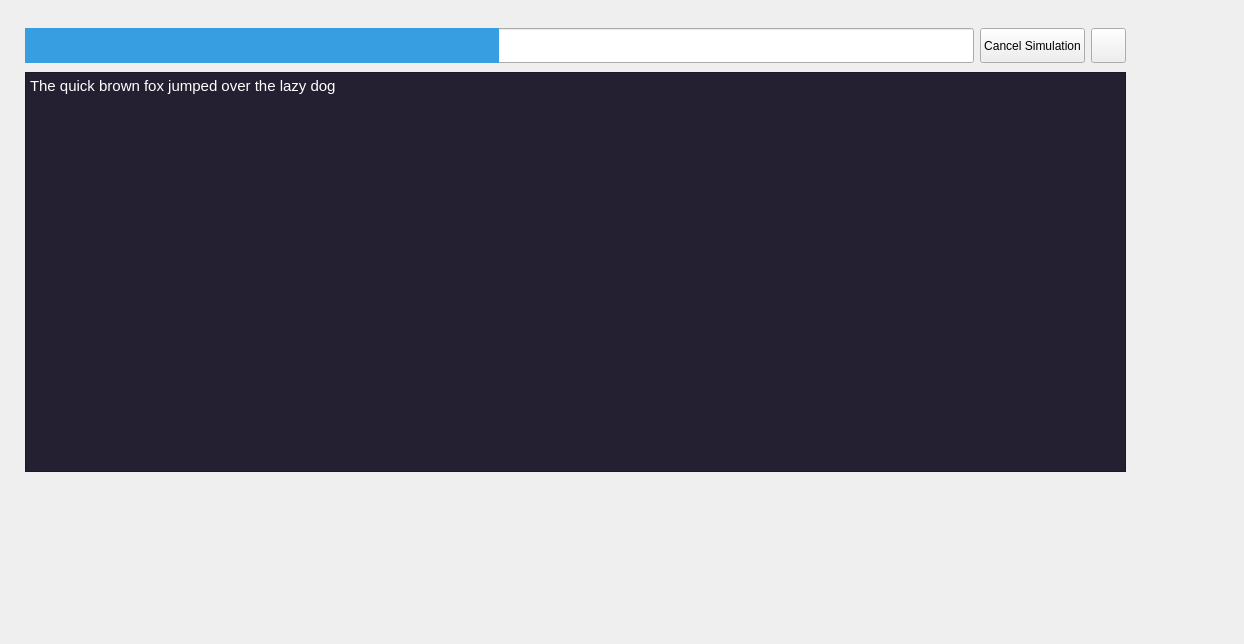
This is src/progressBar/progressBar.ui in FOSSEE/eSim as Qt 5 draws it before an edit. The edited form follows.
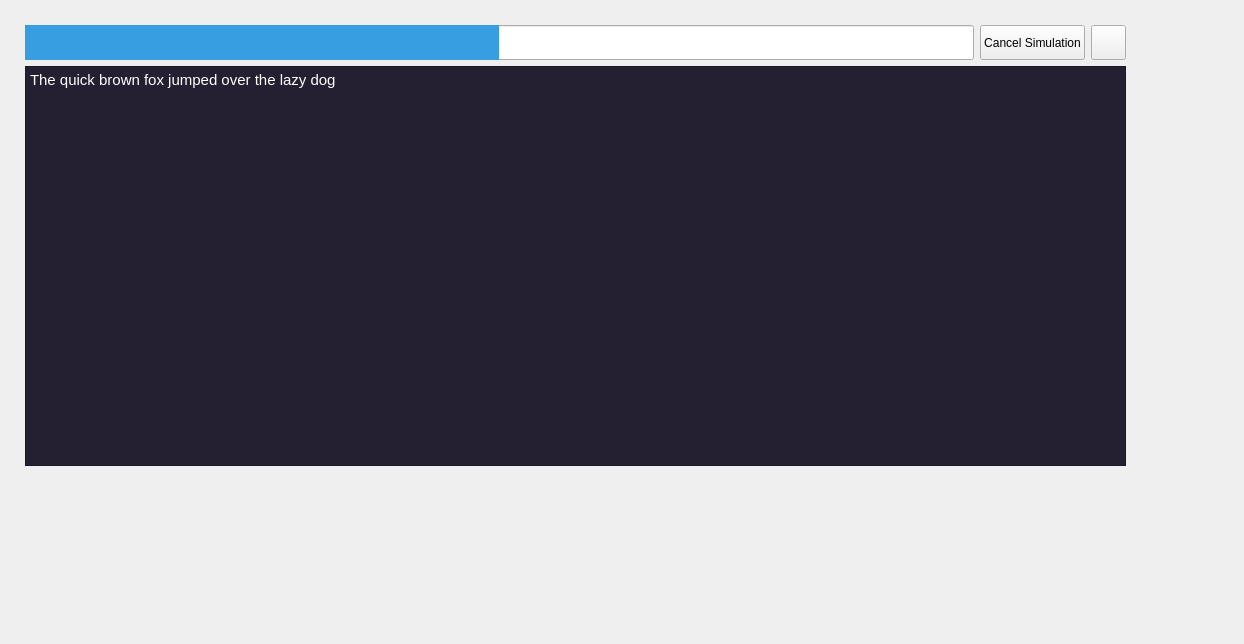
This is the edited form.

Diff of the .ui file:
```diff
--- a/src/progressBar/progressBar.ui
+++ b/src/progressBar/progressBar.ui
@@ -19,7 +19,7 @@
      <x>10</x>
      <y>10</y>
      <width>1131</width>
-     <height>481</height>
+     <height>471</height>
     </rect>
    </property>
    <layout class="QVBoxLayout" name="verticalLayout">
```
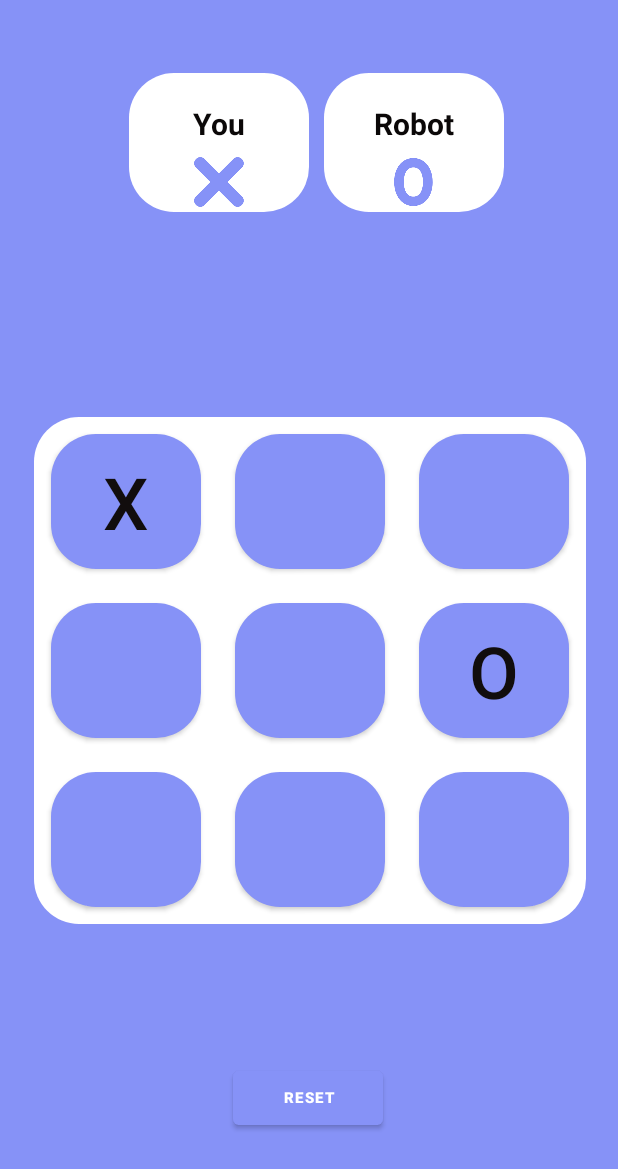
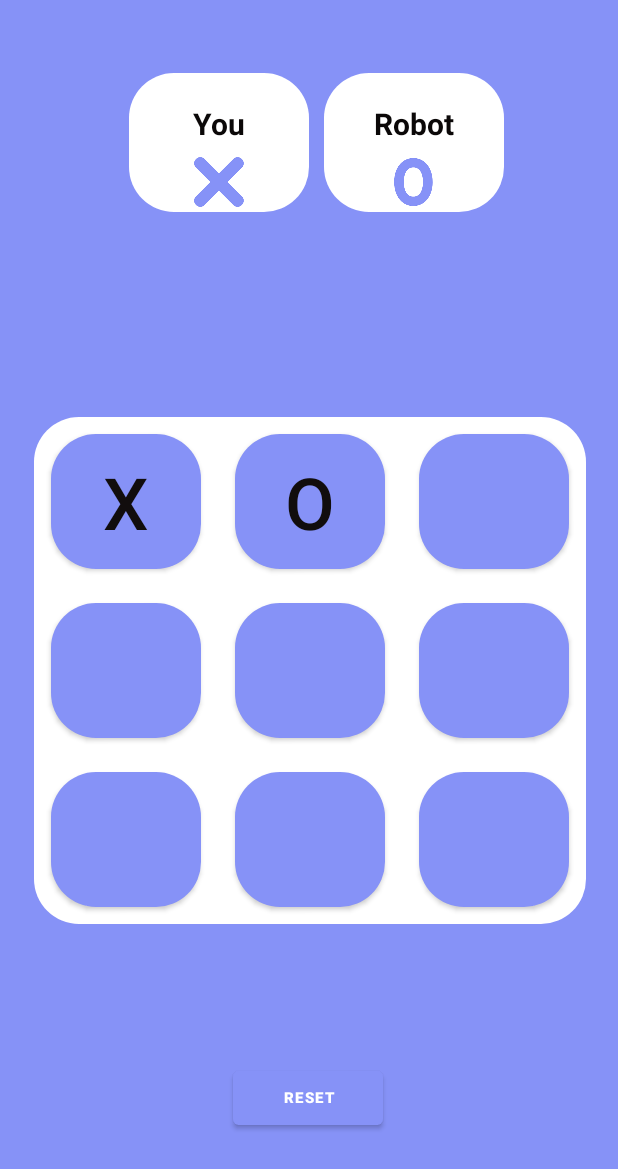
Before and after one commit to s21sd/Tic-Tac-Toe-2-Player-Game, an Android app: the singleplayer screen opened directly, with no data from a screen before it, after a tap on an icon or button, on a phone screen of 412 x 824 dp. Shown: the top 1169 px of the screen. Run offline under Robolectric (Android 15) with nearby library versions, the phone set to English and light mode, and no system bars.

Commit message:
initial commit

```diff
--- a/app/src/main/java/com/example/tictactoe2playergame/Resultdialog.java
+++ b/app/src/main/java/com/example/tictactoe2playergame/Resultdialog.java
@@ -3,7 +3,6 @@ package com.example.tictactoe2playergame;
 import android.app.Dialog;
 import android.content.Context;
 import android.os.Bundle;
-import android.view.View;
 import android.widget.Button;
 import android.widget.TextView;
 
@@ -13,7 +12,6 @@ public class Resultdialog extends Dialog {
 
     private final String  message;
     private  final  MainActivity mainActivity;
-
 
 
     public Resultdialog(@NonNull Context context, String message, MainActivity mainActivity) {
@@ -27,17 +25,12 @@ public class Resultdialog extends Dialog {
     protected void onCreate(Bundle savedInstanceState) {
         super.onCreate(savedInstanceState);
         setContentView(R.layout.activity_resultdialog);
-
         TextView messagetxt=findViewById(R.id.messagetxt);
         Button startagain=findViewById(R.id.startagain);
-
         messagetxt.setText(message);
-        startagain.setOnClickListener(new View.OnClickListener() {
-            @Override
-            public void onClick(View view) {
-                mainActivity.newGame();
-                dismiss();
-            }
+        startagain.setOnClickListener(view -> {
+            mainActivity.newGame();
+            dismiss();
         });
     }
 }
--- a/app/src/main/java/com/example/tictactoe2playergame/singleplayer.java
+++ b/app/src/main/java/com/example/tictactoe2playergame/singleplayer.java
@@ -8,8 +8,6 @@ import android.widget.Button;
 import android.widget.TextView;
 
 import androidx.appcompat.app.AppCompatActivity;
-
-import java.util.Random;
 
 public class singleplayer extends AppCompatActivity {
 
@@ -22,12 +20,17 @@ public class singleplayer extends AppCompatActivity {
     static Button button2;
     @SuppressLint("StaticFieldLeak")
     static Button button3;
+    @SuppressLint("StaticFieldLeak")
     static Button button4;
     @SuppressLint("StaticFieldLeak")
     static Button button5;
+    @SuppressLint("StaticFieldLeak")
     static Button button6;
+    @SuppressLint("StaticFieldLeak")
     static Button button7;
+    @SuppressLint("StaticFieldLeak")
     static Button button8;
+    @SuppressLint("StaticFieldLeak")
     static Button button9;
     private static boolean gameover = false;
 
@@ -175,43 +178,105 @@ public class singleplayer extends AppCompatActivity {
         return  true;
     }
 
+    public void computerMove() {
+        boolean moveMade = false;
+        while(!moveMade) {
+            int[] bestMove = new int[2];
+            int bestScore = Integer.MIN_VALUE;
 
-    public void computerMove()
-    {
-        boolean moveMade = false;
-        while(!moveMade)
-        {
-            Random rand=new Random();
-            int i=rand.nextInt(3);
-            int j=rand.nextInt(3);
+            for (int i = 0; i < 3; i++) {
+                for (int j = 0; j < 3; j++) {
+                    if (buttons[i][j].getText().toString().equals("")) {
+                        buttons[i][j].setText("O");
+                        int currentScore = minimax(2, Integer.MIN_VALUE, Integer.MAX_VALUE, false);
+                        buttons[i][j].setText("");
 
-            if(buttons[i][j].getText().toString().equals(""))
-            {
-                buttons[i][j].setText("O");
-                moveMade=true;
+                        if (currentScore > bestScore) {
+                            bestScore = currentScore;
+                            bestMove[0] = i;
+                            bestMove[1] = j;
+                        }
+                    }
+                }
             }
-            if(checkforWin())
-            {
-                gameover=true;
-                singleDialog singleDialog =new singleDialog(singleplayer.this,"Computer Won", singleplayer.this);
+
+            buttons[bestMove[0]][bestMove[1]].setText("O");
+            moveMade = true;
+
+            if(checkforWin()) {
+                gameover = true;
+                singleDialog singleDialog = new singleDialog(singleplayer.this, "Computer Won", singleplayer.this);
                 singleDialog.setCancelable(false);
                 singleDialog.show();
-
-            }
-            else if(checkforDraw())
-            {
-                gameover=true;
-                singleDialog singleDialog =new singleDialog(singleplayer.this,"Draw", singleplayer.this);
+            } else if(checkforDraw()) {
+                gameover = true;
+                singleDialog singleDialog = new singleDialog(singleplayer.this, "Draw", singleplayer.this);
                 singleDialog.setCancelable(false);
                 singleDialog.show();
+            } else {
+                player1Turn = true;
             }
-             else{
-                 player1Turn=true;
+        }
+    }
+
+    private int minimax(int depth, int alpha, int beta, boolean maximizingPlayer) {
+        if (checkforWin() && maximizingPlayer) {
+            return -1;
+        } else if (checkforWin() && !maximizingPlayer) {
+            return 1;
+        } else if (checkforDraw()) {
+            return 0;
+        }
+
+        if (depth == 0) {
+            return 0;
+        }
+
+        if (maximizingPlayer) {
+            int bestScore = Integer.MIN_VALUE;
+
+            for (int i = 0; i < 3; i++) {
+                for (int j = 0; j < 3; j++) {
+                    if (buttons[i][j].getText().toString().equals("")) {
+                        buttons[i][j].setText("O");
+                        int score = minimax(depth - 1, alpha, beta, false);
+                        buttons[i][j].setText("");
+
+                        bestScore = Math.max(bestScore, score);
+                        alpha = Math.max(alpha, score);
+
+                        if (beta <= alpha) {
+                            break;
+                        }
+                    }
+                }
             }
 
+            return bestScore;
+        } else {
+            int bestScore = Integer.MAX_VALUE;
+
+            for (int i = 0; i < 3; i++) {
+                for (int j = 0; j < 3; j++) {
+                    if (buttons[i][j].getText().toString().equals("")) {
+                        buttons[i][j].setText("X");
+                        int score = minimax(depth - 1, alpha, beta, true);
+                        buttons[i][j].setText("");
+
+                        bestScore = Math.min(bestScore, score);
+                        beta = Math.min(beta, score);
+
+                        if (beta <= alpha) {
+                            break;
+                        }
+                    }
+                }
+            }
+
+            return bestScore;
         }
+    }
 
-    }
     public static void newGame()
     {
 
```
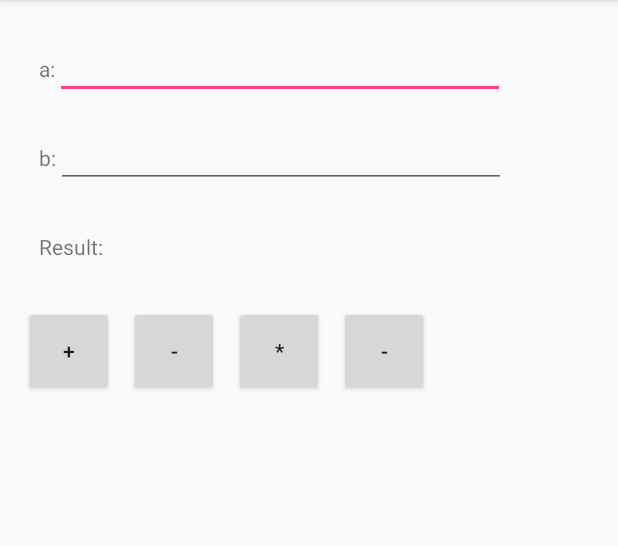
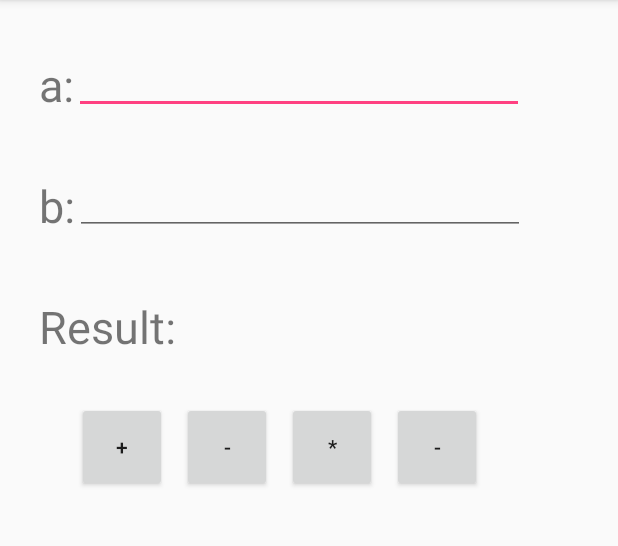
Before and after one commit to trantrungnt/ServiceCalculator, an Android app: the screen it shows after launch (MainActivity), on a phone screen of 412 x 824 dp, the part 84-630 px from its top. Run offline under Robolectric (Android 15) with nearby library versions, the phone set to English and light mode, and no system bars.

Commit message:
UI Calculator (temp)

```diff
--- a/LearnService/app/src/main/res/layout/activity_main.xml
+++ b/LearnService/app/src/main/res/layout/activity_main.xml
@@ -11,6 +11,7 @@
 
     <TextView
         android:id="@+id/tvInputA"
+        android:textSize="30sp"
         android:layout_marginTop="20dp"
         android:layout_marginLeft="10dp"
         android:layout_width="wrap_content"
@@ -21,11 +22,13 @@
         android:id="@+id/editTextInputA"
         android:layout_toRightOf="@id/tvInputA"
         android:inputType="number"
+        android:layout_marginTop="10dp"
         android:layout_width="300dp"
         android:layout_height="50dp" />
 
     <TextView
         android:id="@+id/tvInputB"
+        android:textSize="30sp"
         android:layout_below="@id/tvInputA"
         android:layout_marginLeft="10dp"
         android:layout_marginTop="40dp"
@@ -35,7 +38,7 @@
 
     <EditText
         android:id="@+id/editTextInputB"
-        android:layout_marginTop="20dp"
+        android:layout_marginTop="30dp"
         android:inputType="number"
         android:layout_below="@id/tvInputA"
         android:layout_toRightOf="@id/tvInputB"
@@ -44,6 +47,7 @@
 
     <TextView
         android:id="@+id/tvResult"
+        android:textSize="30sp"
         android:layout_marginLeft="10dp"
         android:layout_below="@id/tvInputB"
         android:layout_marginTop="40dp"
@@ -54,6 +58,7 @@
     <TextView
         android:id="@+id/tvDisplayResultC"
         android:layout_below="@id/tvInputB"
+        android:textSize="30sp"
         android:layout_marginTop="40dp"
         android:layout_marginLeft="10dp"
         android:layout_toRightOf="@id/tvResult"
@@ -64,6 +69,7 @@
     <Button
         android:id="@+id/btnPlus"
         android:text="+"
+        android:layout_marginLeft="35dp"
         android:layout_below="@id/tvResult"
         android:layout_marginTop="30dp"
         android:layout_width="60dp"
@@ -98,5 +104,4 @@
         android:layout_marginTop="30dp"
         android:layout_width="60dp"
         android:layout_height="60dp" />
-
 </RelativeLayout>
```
• • • • •
TASK STATEMENT. In the material above, each line with the word "maximizingPlayer" should be copied.

WRITTEN SOLUTION.
+    private int minimax(int depth, int alpha, int beta, boolean maximizingPlayer) {
+        if (checkforWin() && maximizingPlayer) {
+        } else if (checkforWin() && !maximizingPlayer) {
+        if (maximizingPlayer) {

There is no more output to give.